At the time, it took a great deal of determination and vision on the part of the company’s directors to agree to make such an adventure part of Loto-Québec’s mission. However, they did, and Loto-Québec adopted policies designed to launch the contemporary visual arts collection that would, over the years, become a fundamental part of the organization’s social identity. This collection enriches Québec’s cultural heritage and reflects the diversity and exceptional talent of the province’s professional artists. The Collection Loto-Québec provides dynamic support to the production and exposure of Québec’s culture, thanks in no small part to the close ties that the Collection has established with the arts community.
Within Loto-Québec itself, the Collection has piqued the interest of the organization’s 7,000 or so employees. Every day, the works on display engage employees, enrich their lives by offering new visual experiences, deepen their sense of esthetics, sharpen their understanding of the creative process and artistic life, and sensitize them to present-day art.
The Collection Loto-Québec is actively involved in the arts community throughout Québec.
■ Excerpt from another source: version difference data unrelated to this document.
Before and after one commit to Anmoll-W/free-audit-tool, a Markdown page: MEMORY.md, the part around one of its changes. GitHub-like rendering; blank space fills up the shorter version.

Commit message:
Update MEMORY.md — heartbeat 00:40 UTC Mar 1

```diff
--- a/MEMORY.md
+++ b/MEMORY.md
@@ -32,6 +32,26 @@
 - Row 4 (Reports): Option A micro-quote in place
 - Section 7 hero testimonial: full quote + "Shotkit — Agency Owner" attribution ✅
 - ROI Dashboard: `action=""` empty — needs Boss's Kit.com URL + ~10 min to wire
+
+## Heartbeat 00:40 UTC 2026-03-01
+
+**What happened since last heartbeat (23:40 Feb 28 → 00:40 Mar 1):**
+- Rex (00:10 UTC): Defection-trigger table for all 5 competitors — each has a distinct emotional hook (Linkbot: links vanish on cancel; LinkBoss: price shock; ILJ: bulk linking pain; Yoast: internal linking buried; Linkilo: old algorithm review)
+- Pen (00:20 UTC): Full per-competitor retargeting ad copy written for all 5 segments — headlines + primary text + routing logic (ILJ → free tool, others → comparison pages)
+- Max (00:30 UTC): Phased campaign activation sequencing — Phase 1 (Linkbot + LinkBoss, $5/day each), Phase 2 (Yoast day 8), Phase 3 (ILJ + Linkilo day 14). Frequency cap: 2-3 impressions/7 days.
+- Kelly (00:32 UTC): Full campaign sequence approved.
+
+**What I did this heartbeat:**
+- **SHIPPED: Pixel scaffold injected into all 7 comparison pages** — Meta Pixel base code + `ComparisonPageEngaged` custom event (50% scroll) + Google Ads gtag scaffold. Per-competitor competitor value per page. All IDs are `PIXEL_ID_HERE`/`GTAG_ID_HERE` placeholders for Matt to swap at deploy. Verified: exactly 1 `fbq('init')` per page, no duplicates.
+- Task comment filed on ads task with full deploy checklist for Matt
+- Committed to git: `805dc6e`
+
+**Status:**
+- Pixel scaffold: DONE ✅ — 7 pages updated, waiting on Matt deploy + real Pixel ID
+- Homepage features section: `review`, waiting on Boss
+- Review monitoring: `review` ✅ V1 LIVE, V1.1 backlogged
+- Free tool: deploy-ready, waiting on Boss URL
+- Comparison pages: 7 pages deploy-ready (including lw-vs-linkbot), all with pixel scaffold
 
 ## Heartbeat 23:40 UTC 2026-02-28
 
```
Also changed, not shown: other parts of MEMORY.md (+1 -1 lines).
The provincial printmaking and sculpture competitions, the Prix de la relève au pluriel, the Repérage sales exhibit program, the regional Collection artwork tours, the programs created to integrate works of art into architecture, the sponsorships and the artwork acquisition events have had significant positive impacts on Québec’s cultural environment. What’s more, in 1997, the Collection’s acquisition of three major works by artist Jean-Paul Riopelle, including the famous painting Rosa-Luxembourg, led to a partnership with the Musée national des beaux-arts du Québec. This flagship artwork has become a source of inspiration for all Quebecers, not to mention an attraction for countless visitors who come to admire the series of remarkable paintings adorning a 40-metre expanse of Salle Jean-Paul-Riopelle–Loto-Québec.
Because it is young, alive and current, as well as available to a wide audience by being displayed in a variety of exhibition and cultural venues, the Collection Loto-Québec serves as a museum for a variety of audiences. At the same time, the Collection proudly fulfils its role as a corporate collection recognized, within its own industry, as one of the leaders in Québec’s contemporary visual arts community.
Louis Pelletier, Curator